1. There was a challenge to the application by the Internet Service Provider Spruce Knob/Seneca Rocks Telephone Company (SKSRT) because part of the county’s proposed service area would be within SKSRT’s current service area. The USDA Field agent looked into this and found 35 locations/instances of fiber installation and/or equipment that provided backup for SKSRT’s claim, as well as 16 speed tests from residences.
2. An operating agreement was not provided
3. The financial audit did not match or make sense, having missing entries. The USDA suggested making an assumptions document that pointed out the confusing information, however it was too late in the process to fix that.
Jenkins explained that another negative which would affect the county’s efforts to obtain a Reconnect 4 Grant, is that Frontier has now been officially awarded all the territories in the county that they had bid on under the Federal Communication Commission’s (FCC) Rural Development Opportunity Fund (RDOF.) He said this makes those vast areas of Pocahontas County ineligible to receive funding through the Reconnect 4 Grant, making a future application for Reconnect 4 not viable.
As a result of this USDA information, the council members decided to not apply for the Reconnect 4 grant. As an alternative, the council will pursue Community Connect grants, which are another USDA rural broadband grant funding opportunity, with applications for those grants opening later this fall. Community Connect grants, however, are smaller so it would take multiples of those grants to provide the same broadband coverage in the county as the Reconnect Grant would have provided.
Regarding other funding opportunities, Amanda Smarr said that the Appalachian Regional Commission (ARC) will be announcing new broadband grants shortly but the county may be ineligible because there already is an open ARC project here. She said that Small Cities Grant Funding will also be announced shortly, and those might include broadband funding. Smarr said Region 4 will keep searching for other additional funding opportunities.
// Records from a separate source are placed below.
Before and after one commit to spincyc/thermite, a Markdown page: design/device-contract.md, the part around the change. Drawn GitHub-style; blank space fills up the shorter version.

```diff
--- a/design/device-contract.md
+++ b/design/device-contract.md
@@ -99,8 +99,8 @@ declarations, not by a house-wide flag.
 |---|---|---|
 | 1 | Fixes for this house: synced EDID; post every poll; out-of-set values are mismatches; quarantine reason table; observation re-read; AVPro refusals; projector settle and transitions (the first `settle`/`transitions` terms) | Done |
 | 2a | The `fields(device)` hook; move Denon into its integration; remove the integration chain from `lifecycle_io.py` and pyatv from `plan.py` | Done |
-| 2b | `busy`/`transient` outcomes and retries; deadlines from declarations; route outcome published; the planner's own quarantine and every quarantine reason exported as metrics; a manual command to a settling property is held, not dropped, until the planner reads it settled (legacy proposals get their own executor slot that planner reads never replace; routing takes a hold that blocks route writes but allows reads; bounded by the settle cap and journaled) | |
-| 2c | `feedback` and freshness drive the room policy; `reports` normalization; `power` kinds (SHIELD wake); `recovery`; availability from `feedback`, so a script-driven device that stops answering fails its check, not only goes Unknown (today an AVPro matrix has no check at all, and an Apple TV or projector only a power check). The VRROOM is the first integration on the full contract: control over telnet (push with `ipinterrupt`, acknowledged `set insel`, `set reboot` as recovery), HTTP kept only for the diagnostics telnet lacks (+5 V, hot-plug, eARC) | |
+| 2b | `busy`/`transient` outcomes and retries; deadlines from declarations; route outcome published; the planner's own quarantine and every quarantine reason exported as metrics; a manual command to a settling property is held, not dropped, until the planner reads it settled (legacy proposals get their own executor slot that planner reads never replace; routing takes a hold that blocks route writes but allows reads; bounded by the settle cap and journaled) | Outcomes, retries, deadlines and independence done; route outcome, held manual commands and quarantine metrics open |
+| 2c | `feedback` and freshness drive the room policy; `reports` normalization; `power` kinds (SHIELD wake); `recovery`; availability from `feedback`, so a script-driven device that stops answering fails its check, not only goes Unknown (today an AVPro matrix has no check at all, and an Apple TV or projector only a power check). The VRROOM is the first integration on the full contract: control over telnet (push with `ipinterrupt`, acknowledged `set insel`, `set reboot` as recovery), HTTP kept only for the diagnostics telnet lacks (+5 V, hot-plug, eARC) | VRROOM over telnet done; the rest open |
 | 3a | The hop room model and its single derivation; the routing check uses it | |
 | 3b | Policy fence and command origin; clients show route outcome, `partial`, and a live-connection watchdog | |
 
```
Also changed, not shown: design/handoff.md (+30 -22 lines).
It appears that the county may now, to a large extent, be dependent on Frontier building broadband in its RDOF areas, but there are concerns that Frontier may not be in any hurry to do so. However, John Golden said Frontier is still supposed to follow RDOF timeline milestones. Golden said those require Frontier to deploy completed broadband in their RDOF areas according to the following timelines:
• 40% of their area within three years of their RDOF approval (which just recently occurred.)
• 60% by year four
• 80% by year five
• 100% by year six
Allen Johnson suggested Senator Shelley Moore-Capito be invited to a council meeting to discuss the slow progress in building high-speed broadband service in the county, since she has said rural broadband is one of her top priorities.
It was stated at the meeting that there has been no further word received on the status of the WIN project, which is the wireless Internet network project proposed by a cellular carrier for the Watoga/Droop area of the county.
Cory Nipper, of Thompson and Litton, updated the council about the current ARC Power Grant Broadband Project. He said fieldwork identifying the capabilities of First Energy Power poles, which could be used in the project, is underway. He said there have been nine poles in the upper end of the county that they cannot reach to inspect since they are on posted private property. The council offered to provide any assistance it could in contacting property owners to help.
Nipper said once all the poles have been inspected as to their suitability and capacities, there will still need to be a finalized working financial agreement between the council and Citynet before negotiations can begin with First Energy about using their poles. The council said that agreement with Citynet is progressing.
Nipper added that the ultimate completion timeline for the ARC project (July 2024) still remains intact, however some interim timelines appear to be falling behind schedule.